The oil and gas market has been in a constant state of decline since 2014 resulting in the bankruptcy and financial struggles of many oil related companies. Investments in oil and commodities, especially oil and commodity exploration companies, are by their nature cyclical. While the price of oil fluctuates greatly, since the 1970s and factoring inflation oil stays in the $40-$60 a barrel most of the time. The exceptions being periodic but limited duration swings higher and lower than that amount that eventually return to the mean. Comparatively, the S&P 500 returns 11.41% a year and about 8.4% adjusted for inflation. Consequently, there is little reason for advisors to recommend high concentrations in oil related companies given the cyclical and mean reverting nature of oil and gas investments.
Financial advisors must ensure that the oil and gas and commodities related investments being recommended to their client is appropriate for the investor and conduct due diligence on the company before making the recommendation. Unfortunately, sometimes adivsors fail to conduct sufficient research or understand the risks and prospects of the company.
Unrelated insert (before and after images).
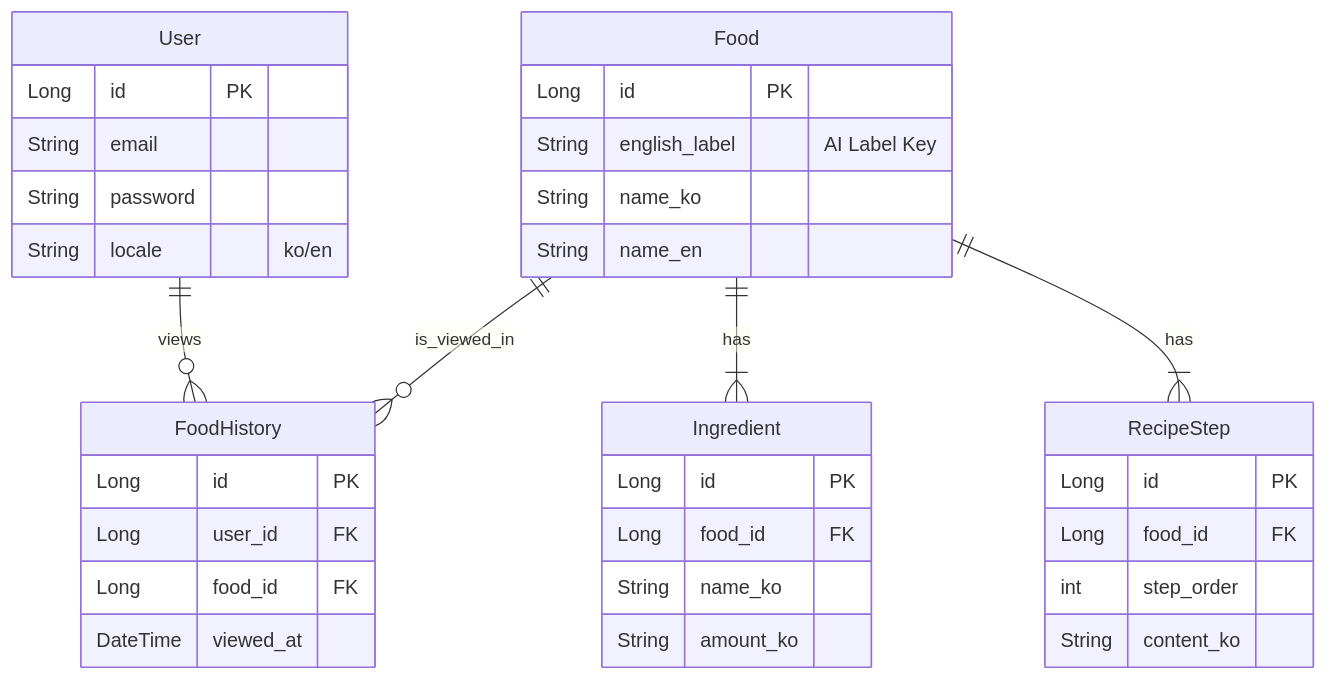
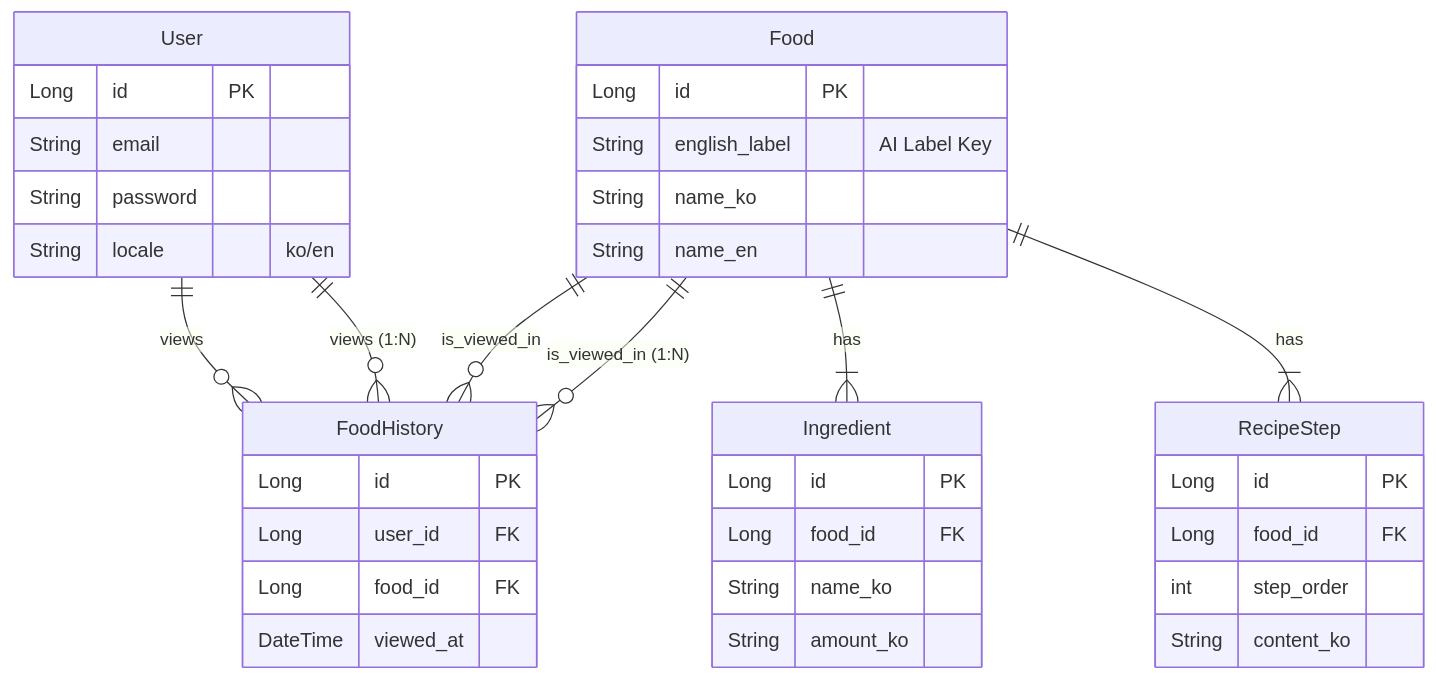
One commit to ChoeTaeWoon/food_detect changed the second of 2 diagrams in README.md. Above: the diagram before and after it, drawn with Mermaid. The commit also changed other lines of this file, not shown here.

````diff
--- a/README.md
+++ b/README.md
@@ -49,42 +49,45 @@
 ```mermaid
 erDiagram
 User ||--o{ FoodHistory : "views"
+ User ||--o{ FoodHistory : "views (1:N)"  
 Food ||--o{ FoodHistory : "is_viewed_in"
 Food ||--|{ Ingredient : "has"
 Food ||--|{ RecipeStep : "has"
+Food ||--o{ FoodHistory : "is_viewed_in (1:N)"
 User {
     Long id PK
     String email
     String password
     String locale "ko/en"
 }
 
 Food {
     Long id PK
     String english_label "AI Label Key"
     String name_ko
     String name_en
 }
 
 Ingredient {
     Long id PK
     Long food_id FK
     String name_ko
     String amount_ko
 }
 
 RecipeStep {
     Long id PK
     Long food_id FK
     int step_order
     String content_ko
 }
 
-FoodHistory {
-    Long id PK
-    Long user_id FK
-    Long food_id FK
-    DateTime viewed_at
-}
+
+ FoodHistory {
+        Long id PK
+        Long user_id FK
+        Long food_id FK
+        DateTime viewed_at
+    }
 
 ```
````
Oil and gas and commodities related investments have been recommended by brokers under the assumption that commodities prices would continue to go up. However, brokers who sell oil and gas and commodities products are obligated to understand the risks of these investments and convey them to clients.
Our firm represents securities investors in claims against brokerage firms over sales practices related to the recommendations of oil & gas and commodities products such as exchange traded notes (ETNs), structured notes, private placements, MLPs, leveraged ETFs, mutual funds, and individual stocks. Investors who have suffered losses may be able recover their losses through securities arbitration. Our consultations are free of charge and the firm is only compensated if you recover.